Entries taken from a collection

----------------------------------------

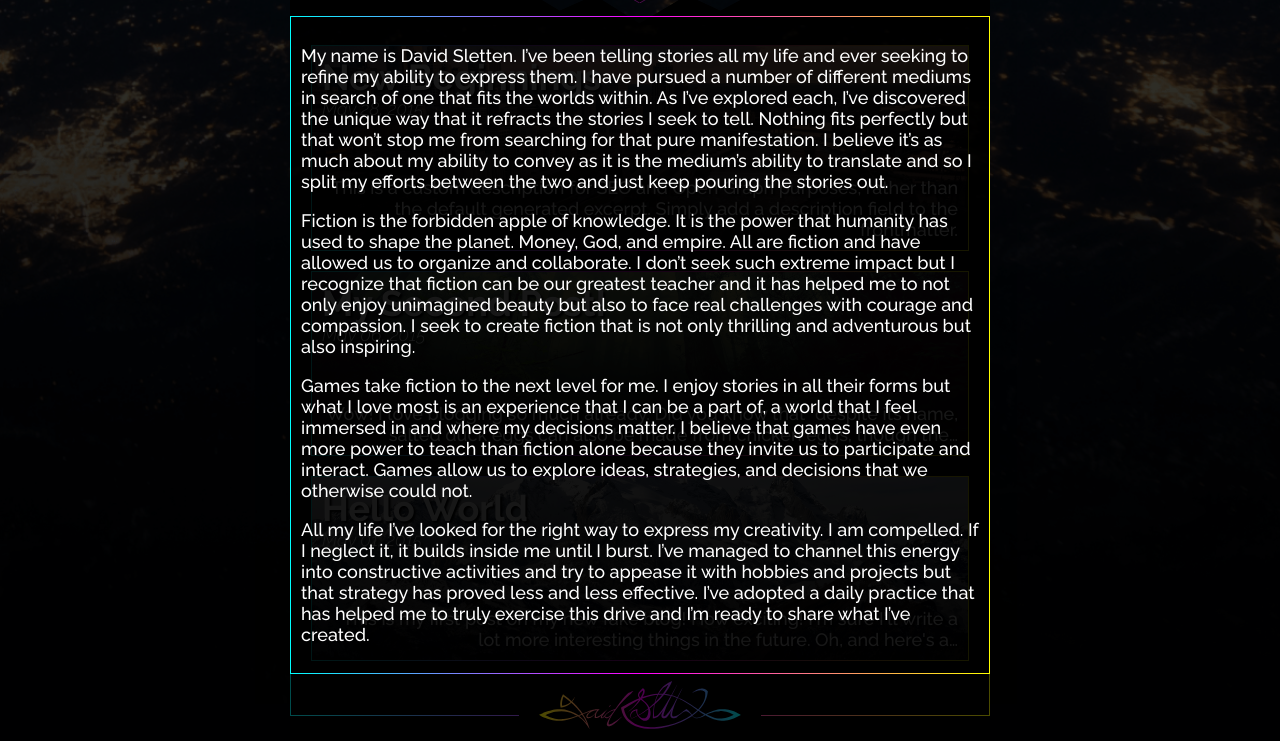
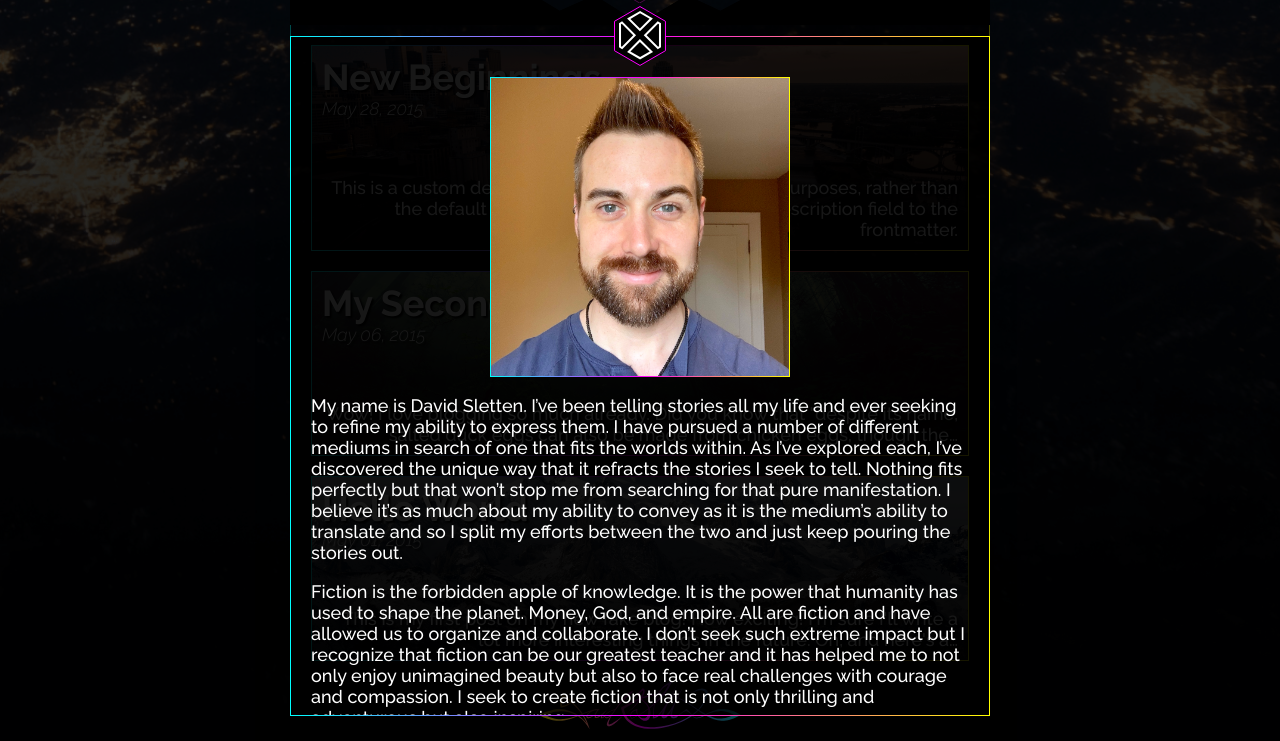
Before and after one commit to davidsletten/blog, a Gatsby site: page / in a window 1280 px wide. Both pictures are taken after a click on the button 640 px from the left and 1040 px from the top of the page. Shown: the part 335-1076 px from the top of the page. Built offline with nearby package versions, Linux system fonts and the light colour scheme; Gatsby itself is replaced by a stand-in of ours.

Commit message:
About modal

```diff
--- a/src/components/about.js
+++ b/src/components/about.js
@@ -1,29 +1,57 @@
 import React, { Component } from "react"
-// import Context from "../utils/context"
+import Context from "../utils/context"
+import { StaticQuery, graphql } from "gatsby"
 import styled from "styled-components"
-// import Close from "../../content/assets/close.svg"
+import Img from "gatsby-image"
+import Hex from "./hex"
+import Close from "../../content/assets/close.svg"
 
 const StyledModal = styled.div`
   z-index: 10;
   position: fixed;
-  display: flex;
-  flex-direction: column;
-  align-items: center;
   top: 0;
   right: 0;
   bottom: 0;
   left: 0;
   background: rgba(0, 0, 0, 0.7);
   h5 {
-    margin: 20px 0;
+    margin: 20px 0 40px;
+    text-align: center;
+  }
+  button {
+    z-index: 1;
+    position: absolute;
+    top: 65px;
+    left: 50%;
+    transform: translateX(-50%);
+    cursor: pointer;
+    outline: none;
+    border: 0;
+    padding: 0;
+    background: transparent;
   }
   div {
+    margin: 0 auto;
     border-width: 1px;
     border-style: solid;
     border-image: linear-gradient(to right, cyan, magenta, yellow) 1;
-    padding: 10px;
+    padding: 40px 20px 20px;
     width: 700px;
+    height: 85vh;
+    overflow: auto;
     background: rgba(0, 0, 0, 0.7);
+  }
+`
+
+const selfImage = graphql`
+  query {
+    file(relativePath: { eq: "self.jpg" }) {
+      childImageSharp {
+        fixed(width: 300, height: 300) {
+          ...GatsbyImageSharpFixed
+        }
+      }
+    }
   }
 `
 
@@ -32,53 +60,78 @@ export default class Navigation extends Component {
     const { show } = this.props
     if (show) {
       return (
+        <Context.Consumer>
+          {({ set }) => (
             <StyledModal>
               <h5>About David Sletten</h5>
+              <button
+                title="Close"
+                onClick={() =>
+                  set({
+                    about: false
+                  })
+                }
+              >
+                <Hex>
+                  <Close width="42px" height="49px" x="5" y="5" />
+                </Hex>
+              </button>
               <div>
+                <StaticQuery
+                  query={selfImage}
+                  render={query => (
+                    <Img
+                      fixed={query.file.childImageSharp.fixed}
+                      style={{ display: "block" }}
+                      alt="Portrait of David Sletten"
+                    />
+                  )}
+                />
                 <p>
-              My name is David Sletten. I’ve been telling stories all my life
-              and ever seeking to refine my ability to express them. I have
-              pursued a number of different mediums in search of one that fits
-              the worlds within. As I’ve explored each, I’ve discovered the
-              unique way that it refracts the stories I seek to tell. Nothing
-              fits perfectly but that won’t stop me from searching for that pure
-              manifestation. I believe it’s as much about my ability to convey
-              as it is the medium’s ability to translate and so I split my
-              efforts between the two and just keep pouring the stories out.
+                  My name is David Sletten. I’ve been telling stories all my
+                  life and ever seeking to refine my ability to express them. I
+                  have pursued a number of different mediums in search of one
+                  that fits the worlds within. As I’ve explored each, I’ve
+                  discovered the unique way that it refracts the stories I seek
+                  to tell. Nothing fits perfectly but that won’t stop me from
+                  searching for that pure manifestation. I believe it’s as much
+                  about my ability to convey as it is the medium’s ability to
+                  translate and so I split my efforts between the two and just
+                  keep pouring the stories out.
                 </p>
-
                 <p>
-              Fiction is the forbidden apple of knowledge. It is the power that
-              humanity has used to shape the planet. Money, God, and empire. All
-              are fiction and have allowed us to organize and collaborate. I
-              don’t seek such extreme impact but I recognize that fiction can be
-              our greatest teacher and it has helped me to not only enjoy
-              unimagined beauty but also to face real challenges with courage
-              and compassion. I seek to create fiction that is not only
-              thrilling and adventurous but also inspiring.
+                  Fiction is the forbidden apple of knowledge. It is the power
+                  that humanity has used to shape the planet. Money, God, and
+                  empire. All are fiction and have allowed us to organize and
+                  collaborate. I don’t seek such extreme impact but I recognize
+                  that fiction can be our greatest teacher and it has helped me
+                  to not only enjoy unimagined beauty but also to face real
+                  challenges with courage and compassion. I seek to create
+                  fiction that is not only thrilling and adventurous but also
+                  inspiring.
                 </p>
-
                 <p>
-              Games take fiction to the next level for me. I enjoy stories in
-              all their forms but what I love most is an experience that I can
-              be a part of, a world that I feel immersed in and where my
-              decisions matter. I believe that games have even more power to
-              teach than fiction alone because they invite us to participate and
-              interact. Games allow us to explore ideas, strategies, and
-              decisions that we otherwise could not.
+                  Games take fiction to the next level for me. I enjoy stories
+                  in all their forms but what I love most is an experience that
+                  I can be a part of, a world that I feel immersed in and where
+                  my decisions matter. I believe that games have even more power
+                  to teach than fiction alone because they invite us to
+                  participate and interact. Games allow us to explore ideas,
+                  strategies, and decisions that we otherwise could not.
                 </p>
-
                 <p>
                   All my life I’ve looked for the right way to express my
-              creativity. I am compelled. If I neglect it, it builds inside me
-              until I burst. I’ve managed to channel this energy into
+                  creativity. I am compelled. If I neglect it, it builds inside
+                  me until I burst. I’ve managed to channel this energy into
                   constructive activities and try to appease it with hobbies and
                   projects but that strategy has proved less and less effective.
-              I’ve adopted a daily practice that has helped me to truly exercise
-              this drive and I’m ready to share what I’ve created.
+                  I’ve adopted a daily practice that has helped me to truly
+                  exercise this drive and I’m ready to share what I’ve created.
                 </p>
               </div>
             </StyledModal>
+          )}
+        </Context.Consumer>
       )
     }
     return false
--- /dev/null
+++ b/src/components/hex.js
@@ -0,0 +1,17 @@
+import React from "react"
+
+export default ({ children }) => (
+  <svg
+    width="52"
+    height="60"
+    viewBox="0 0 52 60"
+    xmlns="http://www.w3.org/2000/svg"
+  >
+    <path
+      fill="black"
+      stroke="magenta"
+      d="M0.5 15.2887L25.9808 0.57735L51.4615 15.2887V44.7113L25.9808 59.4226L0.5 44.7113V15.2887Z"
+    />
+    {children}
+  </svg>
+)
```
Lines whose indentation alone changed are shown as unchanged.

----------------------------------------

Activity
Each line in the records above with "background" must be returned.

Response area
   background: rgba(0, 0, 0, 0.7);
+    background: transparent;
     background: rgba(0, 0, 0, 0.7);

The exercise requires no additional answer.